I am a Clinical Psychologist (Ph.D). I have used NLP as a component of what I do as a psychotherapist for many years. I think this book is excellent on several levels. It is an NLP book, but it is more than that. It comes from an NLP perspective and does very well explaining and synthesizing the use of the NLP in the context of psychotherapy. What is unique about the book is that it links NLP techniques with the models used by other forms of therapy. Further it sites research, gives quality examples, and makes connections between several diverse approaches.
First the book provides a useful discussion of how NLP relates to neurology. It discusses several aspects of the model (representational, systems, submodalities, emotional states, etc.) and relates it how the brain functions. A discussion of the state-dependent qualities of neural encoding and the implications of this for intervention was fascinating. I have read many NLP books and Dr. Bolstad's presentation of this material was the clearest, most science based, linkage between NLP and how the brain functions that I have read.
The next section of the book categorizes NLP interventions into ten categories (such as anchoring, tasking, and linguistic reframing etc.) and goes through each, gives a case example, and then describes how these processes are evident in other models of psychotherapy.
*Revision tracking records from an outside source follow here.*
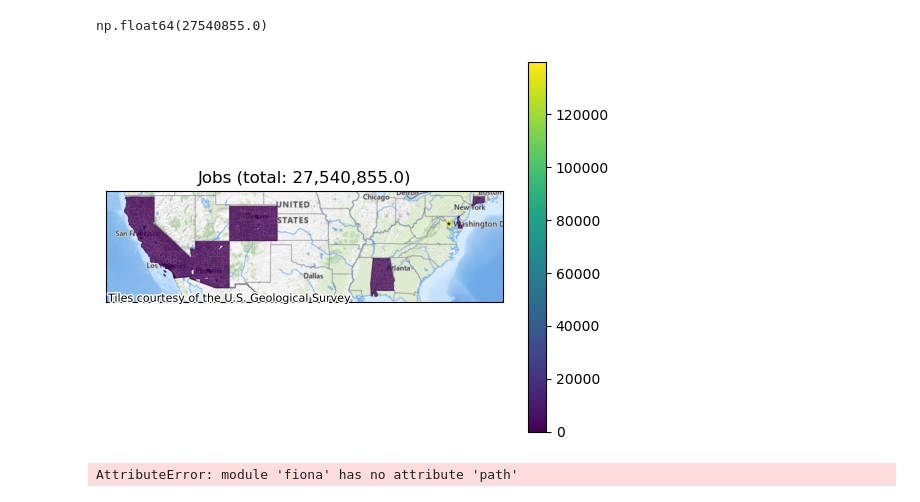
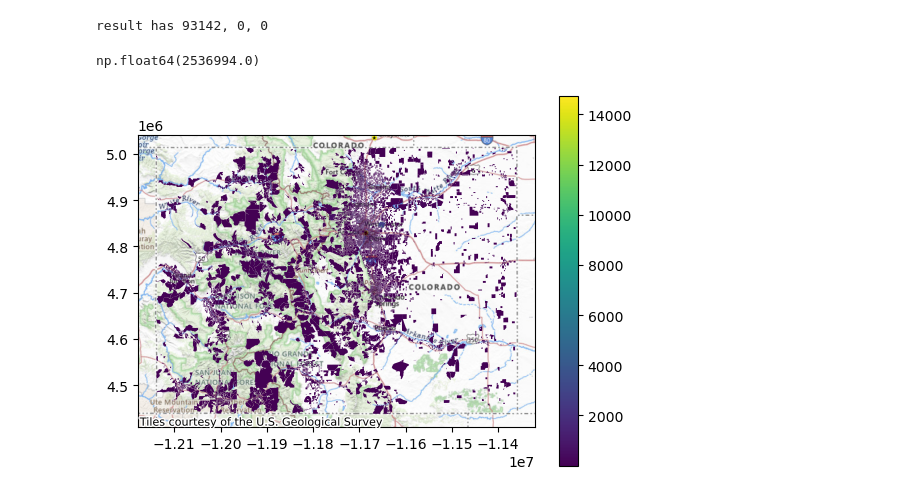
Before and after one commit to NREL/bamcensus, a Jupyter notebook: examples/python_lodes_example.ipynb, the cells around one changed output. Saved outputs shown, nothing was run; the diff lists cells and outputs as text; code cells hidden in the pictures.

```diff
--- a/examples/python_lodes_example.ipynb
+++ b/examples/python_lodes_example.ipynb
@@ -6,25 +7,25 @@ import contextily as ctx
+# %%
+data = wac_tiger(year=2020, geoids="08059,08091")
+# %% [output]
+result has 93142, 0, 0
+# %%
+df = pd.DataFrame.from_dict(data, orient='index')
+df['geometry'] = df.geometry.apply(wkt.loads)
+df = gpd.GeoDataFrame(df, crs="EPSG:4326")
 # %%
-df = pd.read_csv("../LODES8_wac_2020_JT00_S000_census_tract.csv")
+# df = pd.read_csv("../LODES8_wac_2020_JT00_S000_census_tract.csv")
 df["geometry"] = df.geometry.apply(wkt.loads)
 df = gpd.GeoDataFrame(df, crs="EPSG:4326")
 # %%
-df.lodes_value.sum()
+df.value.sum()
 # %% [output]
-np.float64(27540855.0)
+np.float64(2536994.0)
 # %%
 from matplotlib import pyplot as plt
 
+
 fig, ax = plt.subplots()
-df.to_crs("EPSG:3857").plot("lodes_value", legend=True, alpha=0.6, ax=ax)
-tot = df['lodes_value'].sum()
-ax.set_xticks([])
-ax.set_yticks([])
-ax.set_title(f"Jobs (total: {tot:,})")
+df.to_crs("EPSG:3857").plot("value", legend=True, ax=ax)
 ctx.add_basemap(ax=ax, source=ctx.providers.USGS.USTopo)
-fig.savefig("co-jobs.png", dpi=600)
 # %% [output]
-[figure, old version]
+[figure, new version]
-# %%
-c = gpd.read_file("/Users/rjf/Downloads/tl_2020_us_county/tl_2020_us_county.shp")
-# %% [output]
-AttributeError: module 'fiona' has no attribute 'path'
```
Also changed, not shown: parts of 1 cell of this notebook, 7 other files.
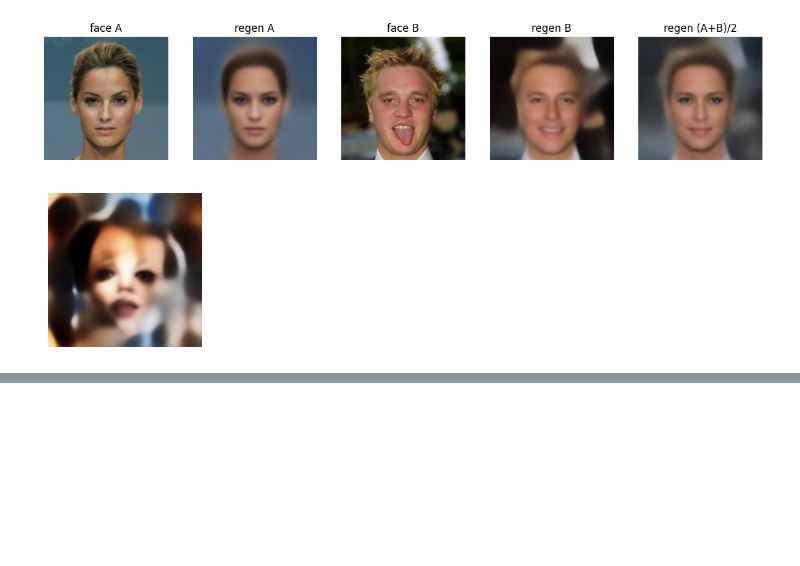
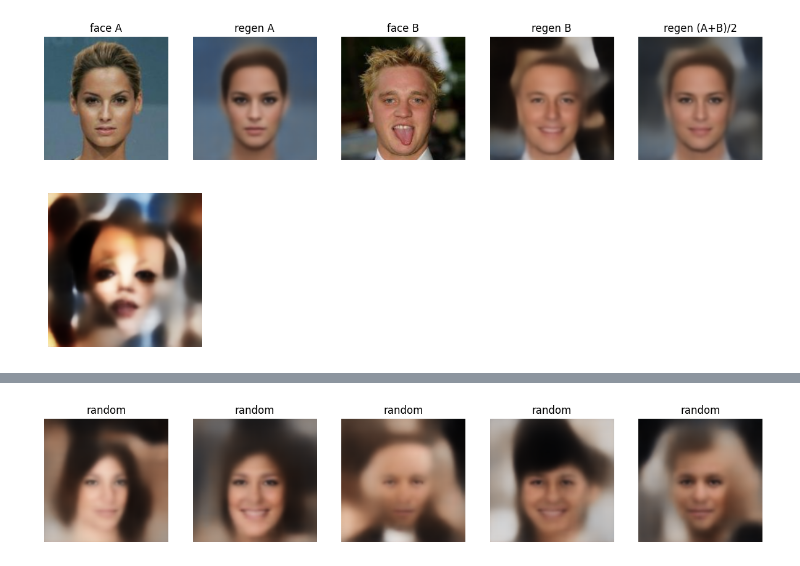
Before and after one commit to zeux/mlexp, a Jupyter notebook: faces/faceenc.ipynb, the cells around one changed output, grey strips where cells are left out. Saved outputs shown, nothing was run; the diff lists cells and outputs as text; code cells hidden in the pictures; blank space fills up the shorter version.

```diff
--- a/faces/faceenc.ipynb
+++ b/faces/faceenc.ipynb
@@ -182,0 +233,10 @@ display(yr.cpu().detach())
+# %%
+rf = []
+
+for i in range(5):
+    yr = netv.decoder(torch.randn((128,)).to(device))
+    rf.append((yr.cpu().detach(), "random"))
+
+displayn(rf)
+# %% [output]
+[figure, added]
```
Also changed, not shown: parts of 4 cells of this notebook.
This section left me wanting more, as it was both provocative and integrative.
The last major section of the book presents the RESOLVE model, which is essentially a brief solution focused psychotherapy approach, informed by NLP propositions (and presuppositions). Because of the ideas the author chooses to explain and explore this was much more than his slant on brief therapy. For instance he describes a Personal Strengths model, relating NLP terms to Jung's model of personality! The implications of his model to choosing the appropriate interventions are very useful and compelling.
In sum this book impressed me. It is packed with useful information, explanation, and ideas to consider. It is extensively referenced, citing research, other NLP developers' ideas, and indeed non-NLP models of change. This is not a book focused on NLP "pyrotechnics" (his term), rather it is integrative and practical. It notes that NLP frames are useful for explaining what therapist from many orientations do, while respecting what others do. Psychotherapist, NLP practitioners and trainers, and researchers should read this book. I recommend it very highly.